▶ Aim of the task: Copy out each line of the listing that has the word "tfrac" in it.

▶ Information provided:
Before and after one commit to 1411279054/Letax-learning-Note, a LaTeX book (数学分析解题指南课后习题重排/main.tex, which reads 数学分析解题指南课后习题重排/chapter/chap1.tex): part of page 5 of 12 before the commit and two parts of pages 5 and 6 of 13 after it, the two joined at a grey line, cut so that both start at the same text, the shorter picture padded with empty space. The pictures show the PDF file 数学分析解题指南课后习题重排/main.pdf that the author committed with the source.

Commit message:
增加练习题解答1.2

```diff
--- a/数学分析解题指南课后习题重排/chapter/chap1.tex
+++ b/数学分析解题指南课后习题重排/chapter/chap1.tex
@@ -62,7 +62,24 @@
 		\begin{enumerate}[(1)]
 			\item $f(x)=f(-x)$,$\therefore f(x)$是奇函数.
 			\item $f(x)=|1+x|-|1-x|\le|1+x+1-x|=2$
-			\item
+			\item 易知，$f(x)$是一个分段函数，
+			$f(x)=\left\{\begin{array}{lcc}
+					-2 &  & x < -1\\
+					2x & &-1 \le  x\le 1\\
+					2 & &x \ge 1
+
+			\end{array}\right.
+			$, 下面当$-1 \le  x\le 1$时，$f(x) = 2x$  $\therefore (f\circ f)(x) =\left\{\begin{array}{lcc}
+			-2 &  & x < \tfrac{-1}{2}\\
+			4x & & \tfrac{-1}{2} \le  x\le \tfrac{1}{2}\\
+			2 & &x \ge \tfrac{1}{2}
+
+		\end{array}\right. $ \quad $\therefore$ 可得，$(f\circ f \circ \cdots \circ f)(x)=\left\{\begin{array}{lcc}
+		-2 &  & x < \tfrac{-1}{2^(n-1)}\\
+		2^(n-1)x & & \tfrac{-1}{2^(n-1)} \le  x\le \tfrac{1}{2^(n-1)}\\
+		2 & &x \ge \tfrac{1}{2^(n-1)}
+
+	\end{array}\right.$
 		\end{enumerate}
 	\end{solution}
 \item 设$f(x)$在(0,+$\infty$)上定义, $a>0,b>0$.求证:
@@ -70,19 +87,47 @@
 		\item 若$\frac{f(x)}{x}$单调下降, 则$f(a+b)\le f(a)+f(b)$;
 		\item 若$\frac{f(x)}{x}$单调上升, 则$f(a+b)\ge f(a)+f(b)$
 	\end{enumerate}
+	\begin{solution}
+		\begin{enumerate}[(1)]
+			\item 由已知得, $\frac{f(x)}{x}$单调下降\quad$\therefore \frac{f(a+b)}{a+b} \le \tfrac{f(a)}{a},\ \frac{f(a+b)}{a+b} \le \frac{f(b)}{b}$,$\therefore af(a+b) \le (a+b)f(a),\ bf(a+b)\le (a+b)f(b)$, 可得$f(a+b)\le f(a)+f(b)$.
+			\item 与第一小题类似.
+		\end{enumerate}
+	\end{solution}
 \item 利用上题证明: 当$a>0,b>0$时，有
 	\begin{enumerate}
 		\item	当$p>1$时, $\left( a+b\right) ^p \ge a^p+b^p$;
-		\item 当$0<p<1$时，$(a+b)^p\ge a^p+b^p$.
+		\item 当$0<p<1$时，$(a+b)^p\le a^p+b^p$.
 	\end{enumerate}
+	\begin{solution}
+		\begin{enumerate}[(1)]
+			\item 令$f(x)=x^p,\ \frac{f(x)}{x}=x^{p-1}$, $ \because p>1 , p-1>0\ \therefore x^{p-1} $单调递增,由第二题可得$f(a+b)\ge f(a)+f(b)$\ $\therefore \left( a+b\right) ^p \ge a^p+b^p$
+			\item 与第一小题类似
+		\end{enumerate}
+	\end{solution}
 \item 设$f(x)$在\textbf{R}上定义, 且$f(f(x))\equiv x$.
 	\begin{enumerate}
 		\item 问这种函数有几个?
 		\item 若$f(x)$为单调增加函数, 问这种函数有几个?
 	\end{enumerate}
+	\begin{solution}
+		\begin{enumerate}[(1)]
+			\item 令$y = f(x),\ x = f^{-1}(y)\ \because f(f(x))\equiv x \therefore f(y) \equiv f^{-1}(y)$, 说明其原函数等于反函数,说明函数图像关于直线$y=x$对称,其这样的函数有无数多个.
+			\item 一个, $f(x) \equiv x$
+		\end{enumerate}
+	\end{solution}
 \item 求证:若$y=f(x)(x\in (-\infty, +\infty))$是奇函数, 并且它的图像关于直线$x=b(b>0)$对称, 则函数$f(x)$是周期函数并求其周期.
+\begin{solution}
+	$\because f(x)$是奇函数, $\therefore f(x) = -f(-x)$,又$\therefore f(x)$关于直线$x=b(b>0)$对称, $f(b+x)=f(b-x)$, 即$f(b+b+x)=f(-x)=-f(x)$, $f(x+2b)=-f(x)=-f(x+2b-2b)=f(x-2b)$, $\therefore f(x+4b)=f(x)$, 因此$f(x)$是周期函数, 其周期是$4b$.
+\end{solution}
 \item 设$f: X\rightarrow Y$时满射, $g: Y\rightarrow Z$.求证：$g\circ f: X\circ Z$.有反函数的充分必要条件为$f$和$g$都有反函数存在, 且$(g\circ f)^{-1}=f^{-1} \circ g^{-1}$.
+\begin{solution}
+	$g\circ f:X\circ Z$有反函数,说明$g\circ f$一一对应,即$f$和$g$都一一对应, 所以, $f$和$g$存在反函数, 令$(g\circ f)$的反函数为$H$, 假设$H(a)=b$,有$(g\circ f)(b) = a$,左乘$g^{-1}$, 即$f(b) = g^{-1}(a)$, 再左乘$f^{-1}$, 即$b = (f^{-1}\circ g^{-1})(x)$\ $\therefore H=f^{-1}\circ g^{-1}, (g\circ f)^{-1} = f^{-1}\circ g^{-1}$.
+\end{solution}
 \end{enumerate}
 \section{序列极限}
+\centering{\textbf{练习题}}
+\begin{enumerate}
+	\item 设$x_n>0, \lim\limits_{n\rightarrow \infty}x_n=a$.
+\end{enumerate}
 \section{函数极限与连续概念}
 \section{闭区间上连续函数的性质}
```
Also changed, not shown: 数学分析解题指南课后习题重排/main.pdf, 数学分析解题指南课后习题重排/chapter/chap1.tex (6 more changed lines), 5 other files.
...
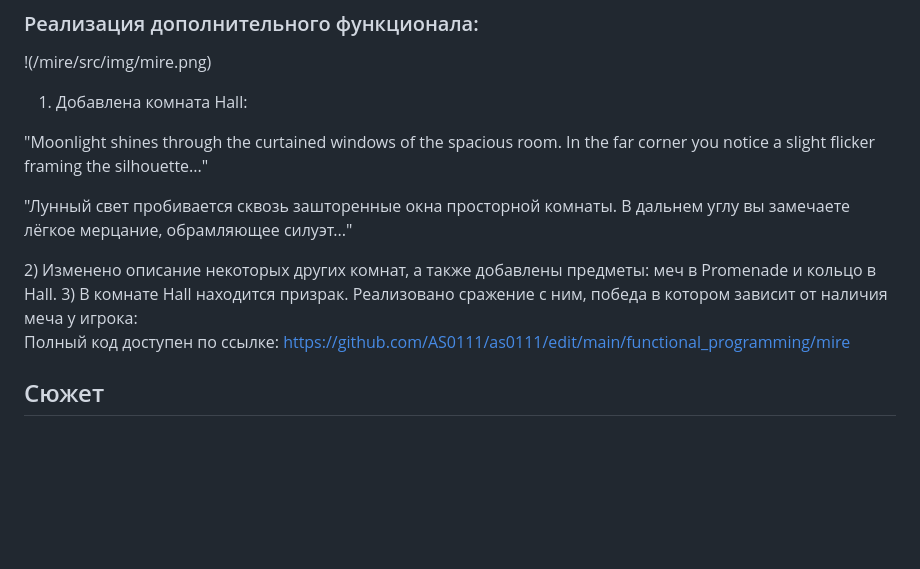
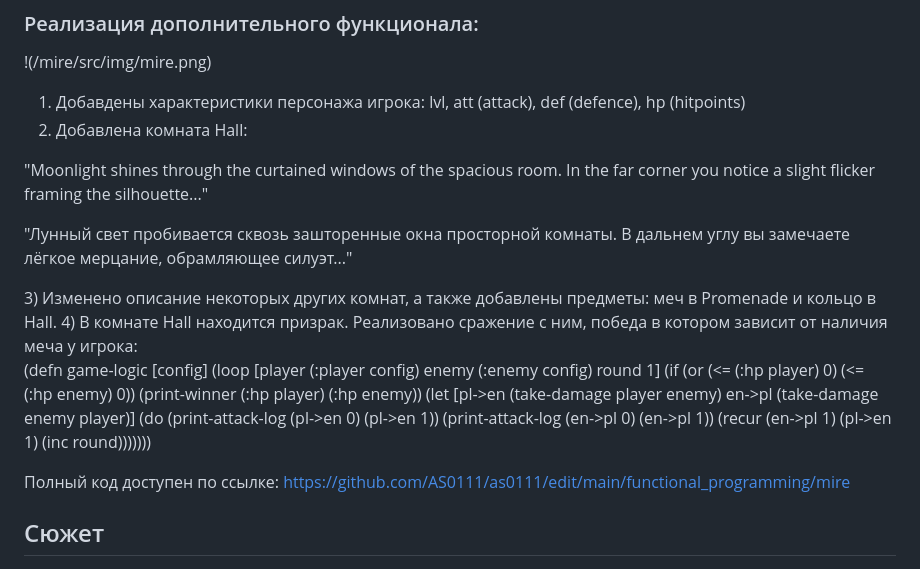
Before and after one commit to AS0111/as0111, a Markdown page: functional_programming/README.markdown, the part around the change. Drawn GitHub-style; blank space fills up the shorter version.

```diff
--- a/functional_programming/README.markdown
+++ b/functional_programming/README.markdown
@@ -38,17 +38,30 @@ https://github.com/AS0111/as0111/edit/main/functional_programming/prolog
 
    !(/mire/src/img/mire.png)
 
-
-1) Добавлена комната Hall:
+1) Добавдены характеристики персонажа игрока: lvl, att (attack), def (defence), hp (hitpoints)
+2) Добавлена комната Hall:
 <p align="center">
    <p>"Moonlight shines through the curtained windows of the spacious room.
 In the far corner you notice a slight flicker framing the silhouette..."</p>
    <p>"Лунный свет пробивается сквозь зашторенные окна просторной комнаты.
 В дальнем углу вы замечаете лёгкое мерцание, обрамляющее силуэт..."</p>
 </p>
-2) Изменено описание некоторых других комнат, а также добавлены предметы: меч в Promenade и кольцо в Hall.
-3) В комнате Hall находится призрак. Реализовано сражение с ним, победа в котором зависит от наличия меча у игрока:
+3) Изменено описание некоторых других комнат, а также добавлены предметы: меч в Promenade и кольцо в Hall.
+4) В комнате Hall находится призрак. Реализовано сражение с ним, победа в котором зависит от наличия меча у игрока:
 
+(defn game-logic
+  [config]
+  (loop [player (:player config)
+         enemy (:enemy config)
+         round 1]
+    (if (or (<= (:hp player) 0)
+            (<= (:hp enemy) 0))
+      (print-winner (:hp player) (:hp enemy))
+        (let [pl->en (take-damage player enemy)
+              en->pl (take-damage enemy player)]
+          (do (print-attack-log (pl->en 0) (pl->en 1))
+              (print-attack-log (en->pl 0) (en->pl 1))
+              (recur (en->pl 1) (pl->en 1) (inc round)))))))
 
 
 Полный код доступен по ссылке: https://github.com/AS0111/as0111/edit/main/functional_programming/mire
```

▶ Finished task:
+			-2 &  & x < \tfrac{-1}{2}\\
+			4x & & \tfrac{-1}{2} \le  x\le \tfrac{1}{2}\\
+			2 & &x \ge \tfrac{1}{2}
+		-2 &  & x < \tfrac{-1}{2^(n-1)}\\
+		2^(n-1)x & & \tfrac{-1}{2^(n-1)} \le  x\le \tfrac{1}{2^(n-1)}\\
+		2 & &x \ge \tfrac{1}{2^(n-1)}
+			\item 由已知得, $\frac{f(x)}{x}$单调下降\quad$\therefore \frac{f(a+b)}{a+b} \le \tfrac{f(a)}{a},\ \frac{f(a+b)}{a+b} \le \frac{f(b)}{b}$,$\therefore af(a+b) \le (a+b)f(a),\ bf(a+b)\le (a+b)f(b)$, 可得$f(a+b)\le f(a)+f(b)$.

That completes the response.